2. Add an elegant and finished look.Begin by laying out pencil lines on the face of the board that indicate where the bevel will terminate (I use a combination square). If you use a marking gauge on the face, you'll create scratches, and pencil lines are more easily planed away. Use a marking gauge along the edges to mark the final thickness, which is determined by the width of the groove into which it must fit.
Beveled drawer bottoms that are fitted into grooves are found in some antique furniture, but I have also seen flat and beveled boards that were nailed or pegged to the bottom edges of the drawer sides.
I can think of 4 possible reasons why woodworkers might have beveled their drawer bottoms, but if you know for sure, please feel free to comment.
Beveled drawer bottoms:
1. Feel substantial. Rap on a thin drawer bottom and it sounds hollow, and may even rattle if it's fitted into grooves, but a beveled one feels and sounds solid.
3. Take less time to make than it would if you had to reduce the thickness of the board along its entire width with a handplane.4. May have been a signature design element for some cabinetmakers.
I always start with the long grain and plane away the area between the pencil and marking gauge lines . If you start with the cross grain, it's possible to create tearout on the long grain edge that can't easily be repaired.
Planing crossgrain toward the bevel you created along the length of the board avoids tearout. (photo #3)
I use two planes for this task. One has a more open throat and can take a bigger bite. Ironically, it's the smoother plane I made, but because it's applewood, which twists and shifts like a little kid during church service, I have had to flatten the sole enough times that the mouth is too wide for a fine shaving. I could patch it and reopen the throat, but it's beneficial to have a designated plane for faster stock removal.
My jack plane (maple) can produce thinner shavings, so once I'm close to the lines, I run it across the bevel a few times to leave a finished surface.
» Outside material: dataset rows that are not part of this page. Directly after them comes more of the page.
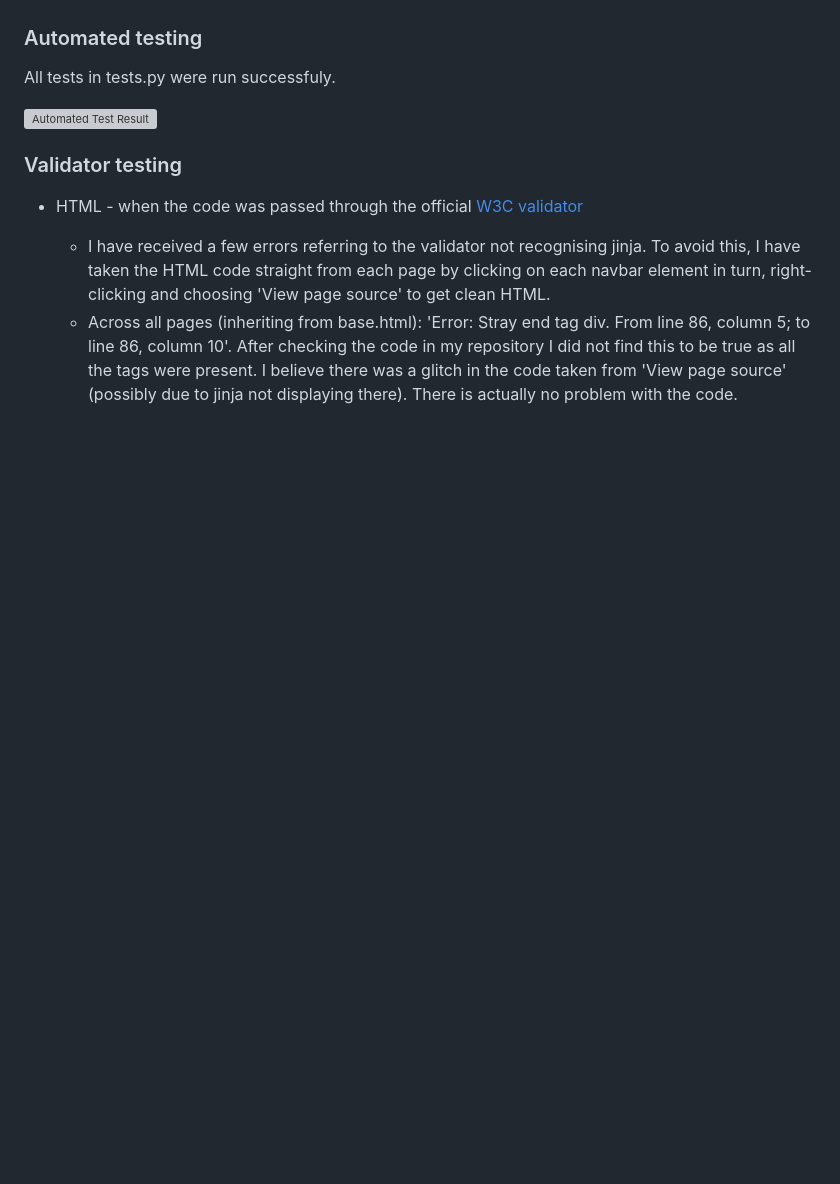
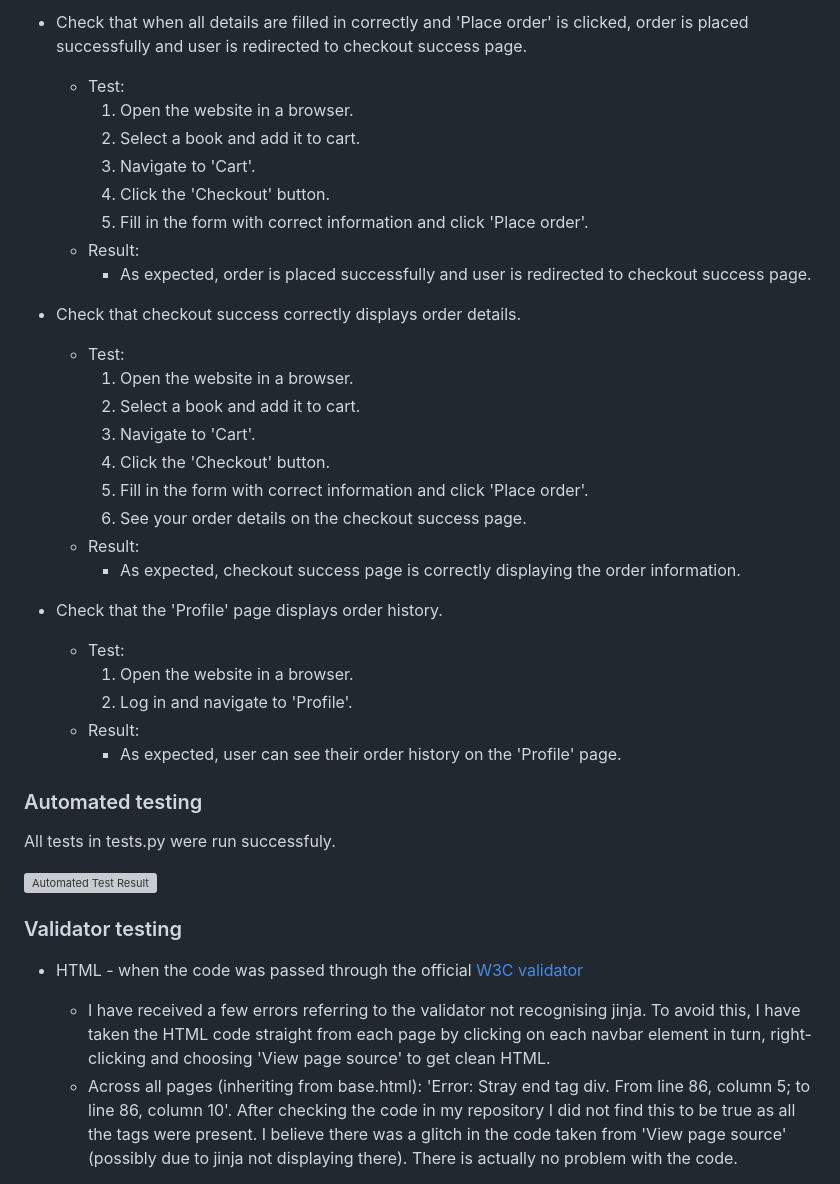
Before and after one commit to OlgaJ1989/bookworm-paradise, a Markdown page: README.md, the part around the change printed below. Drawn GitHub-style; blank space fills up the shorter version; grey boxes are pictures that could not be loaded.

```diff
--- a/README.md
+++ b/README.md
@@ -579,3 +626,30 @@ User stories for this project can be viewed on [Trello](https://trello.com/b/S14
+* Check that when all details are filled in correctly and 'Place order' is clicked, order is placed successfully and user is redirected to checkout success page.
+    * Test:
+        1. Open the website in a browser.
+        1. Select a book and add it to cart.
+        1. Navigate to 'Cart'.
+        1. Click the 'Checkout' button.
+        1. Fill in the form with correct information and click 'Place order'.
+    * Result:
+        * As expected, order is placed successfully and user is redirected to checkout success page.
+
+* Check that checkout success correctly displays order details.
+    * Test:
+        1. Open the website in a browser.
+        1. Select a book and add it to cart.
+        1. Navigate to 'Cart'.
+        1. Click the 'Checkout' button.
+        1. Fill in the form with correct information and click 'Place order'.
+        1. See your order details on the checkout success page.
+    * Result:
+        * As expected, checkout success page is correctly displaying the order information.
+
+* Check that the 'Profile' page displays order history.
+    * Test:
+        1. Open the website in a browser.
+        1. Log in and navigate to 'Profile'.
+    * Result:
+        * As expected, user can see their order history on the 'Profile' page.
 
 ### Automated testing
 
```
Also changed, not shown: other parts of README.md (+47 -0 lines), docs/auto-testing.PNG (added), 1 other file.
For the drawer itself, if you build it so that you can slide the drawer bottom in from the back after the drawer is assembled, you can use a drawer jig to clean up the outside, easily remove glue from the inside walls, and add finish to the drawer bottom before you slide it in place . A small brass screw at the back edge adds the finishing touch.
The last photo shows 2 drawers from my tool cabinet that was built almost 4 years ago. The back and bottom of the drawers (on the right, and made from cherry) never see light. And notice how much lighter in color they are compared to the drawer front. In just a few years, the drawer fronts (also cherry) are nearly as dark as the walnut sides, even though the drawer fronts themselves rarely see light since there are doors on my tool cabinet.